Discomfort of specifying behaviors

There's a significant difference of attitudes towards specifications that I see in developer colleagues close to me. Groups with attitudes seems to be equally strong in numbers, so this is not isolated behaviour of one individual.

The first group seems to take specifications as something given from the outside. They seem to believe in this other person thinking through the things that need to be implemented, and take their own sense of responsibility only within the context of that spec. While testing and noticing that what was implemented just makes little sense, these people easily revert to defensive. They say that not being able to do things related to the purpose of the feature is a matter of opinion and that they cannot work on the fixes before someone specifies the wanted behaviours. Occasionally, they also get very strong voices in discussion of what is a bug vs. change, being right about the idea that most bugs would be things that they never considered in scope they accepted and thus changes. Getting hung up on the definition of defect vs. change does not help, it all is just work that may need get done and fighting over definitions is time away from implementing the necessary changes.
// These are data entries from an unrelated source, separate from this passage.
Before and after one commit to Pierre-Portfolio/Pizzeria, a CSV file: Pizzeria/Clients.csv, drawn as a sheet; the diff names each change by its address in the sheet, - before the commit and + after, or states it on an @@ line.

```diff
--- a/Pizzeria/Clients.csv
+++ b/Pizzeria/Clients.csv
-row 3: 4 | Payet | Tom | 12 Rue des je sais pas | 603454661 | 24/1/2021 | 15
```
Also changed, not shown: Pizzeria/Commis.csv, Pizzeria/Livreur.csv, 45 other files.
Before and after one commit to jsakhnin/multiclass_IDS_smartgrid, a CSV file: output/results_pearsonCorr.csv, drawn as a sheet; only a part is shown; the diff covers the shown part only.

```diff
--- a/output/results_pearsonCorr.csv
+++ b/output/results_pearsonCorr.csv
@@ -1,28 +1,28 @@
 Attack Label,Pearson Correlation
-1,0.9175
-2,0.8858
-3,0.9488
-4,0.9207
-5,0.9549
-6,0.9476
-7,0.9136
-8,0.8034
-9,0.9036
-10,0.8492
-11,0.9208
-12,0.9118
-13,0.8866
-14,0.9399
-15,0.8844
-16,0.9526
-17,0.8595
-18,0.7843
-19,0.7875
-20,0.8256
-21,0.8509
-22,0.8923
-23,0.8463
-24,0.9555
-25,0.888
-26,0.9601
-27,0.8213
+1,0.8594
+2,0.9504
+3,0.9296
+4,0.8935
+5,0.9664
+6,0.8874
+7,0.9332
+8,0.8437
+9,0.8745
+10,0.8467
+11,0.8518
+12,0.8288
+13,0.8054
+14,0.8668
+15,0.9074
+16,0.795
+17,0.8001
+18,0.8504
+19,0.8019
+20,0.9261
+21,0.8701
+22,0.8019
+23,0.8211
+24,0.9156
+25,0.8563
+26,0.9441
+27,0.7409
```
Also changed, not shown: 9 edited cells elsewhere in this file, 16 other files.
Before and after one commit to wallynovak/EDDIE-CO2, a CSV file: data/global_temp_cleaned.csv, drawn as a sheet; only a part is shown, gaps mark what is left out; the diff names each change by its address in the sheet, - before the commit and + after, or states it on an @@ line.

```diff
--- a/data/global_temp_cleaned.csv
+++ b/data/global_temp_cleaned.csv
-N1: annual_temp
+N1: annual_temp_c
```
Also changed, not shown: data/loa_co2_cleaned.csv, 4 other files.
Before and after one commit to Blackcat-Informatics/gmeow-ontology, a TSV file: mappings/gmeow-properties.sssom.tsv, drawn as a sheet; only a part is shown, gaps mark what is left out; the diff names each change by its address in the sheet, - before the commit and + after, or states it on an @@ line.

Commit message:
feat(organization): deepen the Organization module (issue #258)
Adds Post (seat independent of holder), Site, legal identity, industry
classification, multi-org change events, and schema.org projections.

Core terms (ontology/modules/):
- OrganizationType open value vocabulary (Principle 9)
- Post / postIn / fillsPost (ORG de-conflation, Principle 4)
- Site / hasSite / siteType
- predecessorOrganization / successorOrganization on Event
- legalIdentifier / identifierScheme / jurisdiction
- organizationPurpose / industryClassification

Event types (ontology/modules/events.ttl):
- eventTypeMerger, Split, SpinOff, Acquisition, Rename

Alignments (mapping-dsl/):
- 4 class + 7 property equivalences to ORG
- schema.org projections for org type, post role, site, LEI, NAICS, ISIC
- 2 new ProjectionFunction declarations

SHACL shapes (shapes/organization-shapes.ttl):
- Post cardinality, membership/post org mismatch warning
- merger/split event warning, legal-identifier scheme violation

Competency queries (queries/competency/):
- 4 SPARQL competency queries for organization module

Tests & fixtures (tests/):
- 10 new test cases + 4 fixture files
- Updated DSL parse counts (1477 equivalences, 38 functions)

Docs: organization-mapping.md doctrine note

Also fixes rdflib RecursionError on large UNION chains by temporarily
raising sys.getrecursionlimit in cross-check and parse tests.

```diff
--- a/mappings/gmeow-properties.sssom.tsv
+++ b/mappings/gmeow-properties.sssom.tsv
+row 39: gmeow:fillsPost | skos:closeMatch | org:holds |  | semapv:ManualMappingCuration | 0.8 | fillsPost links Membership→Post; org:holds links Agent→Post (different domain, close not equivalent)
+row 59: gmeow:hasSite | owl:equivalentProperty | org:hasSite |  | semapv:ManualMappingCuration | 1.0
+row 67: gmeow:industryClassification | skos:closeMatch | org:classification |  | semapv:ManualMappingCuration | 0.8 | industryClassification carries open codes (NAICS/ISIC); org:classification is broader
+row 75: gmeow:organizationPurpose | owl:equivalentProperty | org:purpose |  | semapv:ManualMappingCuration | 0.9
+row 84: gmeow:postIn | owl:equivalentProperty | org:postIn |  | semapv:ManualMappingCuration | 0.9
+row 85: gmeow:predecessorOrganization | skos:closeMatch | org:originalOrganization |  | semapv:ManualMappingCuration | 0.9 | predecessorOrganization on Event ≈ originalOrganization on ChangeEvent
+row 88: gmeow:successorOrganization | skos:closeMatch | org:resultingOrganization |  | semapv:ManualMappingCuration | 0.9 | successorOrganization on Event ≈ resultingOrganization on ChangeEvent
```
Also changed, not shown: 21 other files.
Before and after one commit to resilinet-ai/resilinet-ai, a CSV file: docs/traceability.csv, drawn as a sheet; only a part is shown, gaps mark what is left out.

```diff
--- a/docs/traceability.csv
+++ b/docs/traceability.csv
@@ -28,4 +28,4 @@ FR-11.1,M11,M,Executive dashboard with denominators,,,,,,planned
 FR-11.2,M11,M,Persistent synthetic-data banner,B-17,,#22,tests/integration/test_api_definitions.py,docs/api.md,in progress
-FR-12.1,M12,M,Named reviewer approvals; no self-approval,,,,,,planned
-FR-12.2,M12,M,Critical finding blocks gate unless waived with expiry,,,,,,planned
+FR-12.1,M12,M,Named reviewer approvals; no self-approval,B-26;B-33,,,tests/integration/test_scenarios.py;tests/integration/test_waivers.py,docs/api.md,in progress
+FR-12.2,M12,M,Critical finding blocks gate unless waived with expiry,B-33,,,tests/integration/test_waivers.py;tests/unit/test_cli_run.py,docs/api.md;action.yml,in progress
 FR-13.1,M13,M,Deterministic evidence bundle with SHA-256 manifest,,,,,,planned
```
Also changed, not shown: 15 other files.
The second group seems to treat specifications given to them as useful fiction that starts conversations. These developers seem to be at ease with discussions that result in dropping features out of scope, finding the core of what needs to be done and implementing that first. They have no problems in making suggestions: it could be like this or like this, here are the pros and cons I see of these solutions. And their approach often seems to end up with a different solution than they suggested, building on the compromises and deeper understanding of what is being built.

Talking to people I place in the first group reveals a great deal of discomfort on how I would like to define the role of a developer in relation to their definitions. While I feel I thrive with the idea of making decisions of how things end up being (until changed as we learn), these people seem to be drawn way out of their comfort zones in making a decision and thinking through the consequences.

It seems I will end up having an equal amount of both in my teams, and I'm thinking about how to make the first group willing and able to join the ranks of the latter group. People in the first group are really dependent on someone testing a great deal for them, someone specifying for them whereas the latter group is more independent and self-contained. It has a direct impact on portions of other specialists we need to add to the teams. Both of these go with "developer" title but have significantly different results how ready things end up being after them.

Pairing people up is one approach, but it seems not to be enough. The rejection of responsibility towards specifying behaviours and externalising that seems to come from an early lesson learned, that seems very hard to unlearn.

I'm curious as to if people have found ways of growing themselves out of patterns like this, and what would be the key realisation for the change to happen. Some suggest that old dogs don't learn new tricks and we might just have to compensate for lack of tricks in one with another person in the team that will do the tricks missing from the palette.

I wonder when we will learn to build teams of growing individuals instead of thinking of filling role positions. Given a chance of choosing who to work with, I always take people from the second group. But I wonder if I would then be missing out on something with lack of this diversity.

1 comment:

  1. This distinction between the two types of developers has been in my mind too lately. I call the first group "coders" and the second "software engineers".

    The coders often try to write as much code as they can. They see the (amount of) code as their end result.

    Software engineers solve end user problems. They often try to minimise the amount of code (they need to write or that exists in a VCS for example).

    I do "coding" on my free time sometimes too: write code where the code is the main thing - what it does (or does not do) is secondary. It doesn't necessarily require much thinking and can be somewhat relaxing and fun. But it's not something people should get money for in my opinion. When I'm at work (the one I'm paid to do) I consider myself a software engineer.

    I think that in the future coders in developer positions will be replaced by robots (i.e. automation). Software engineers will play a big role in this transition.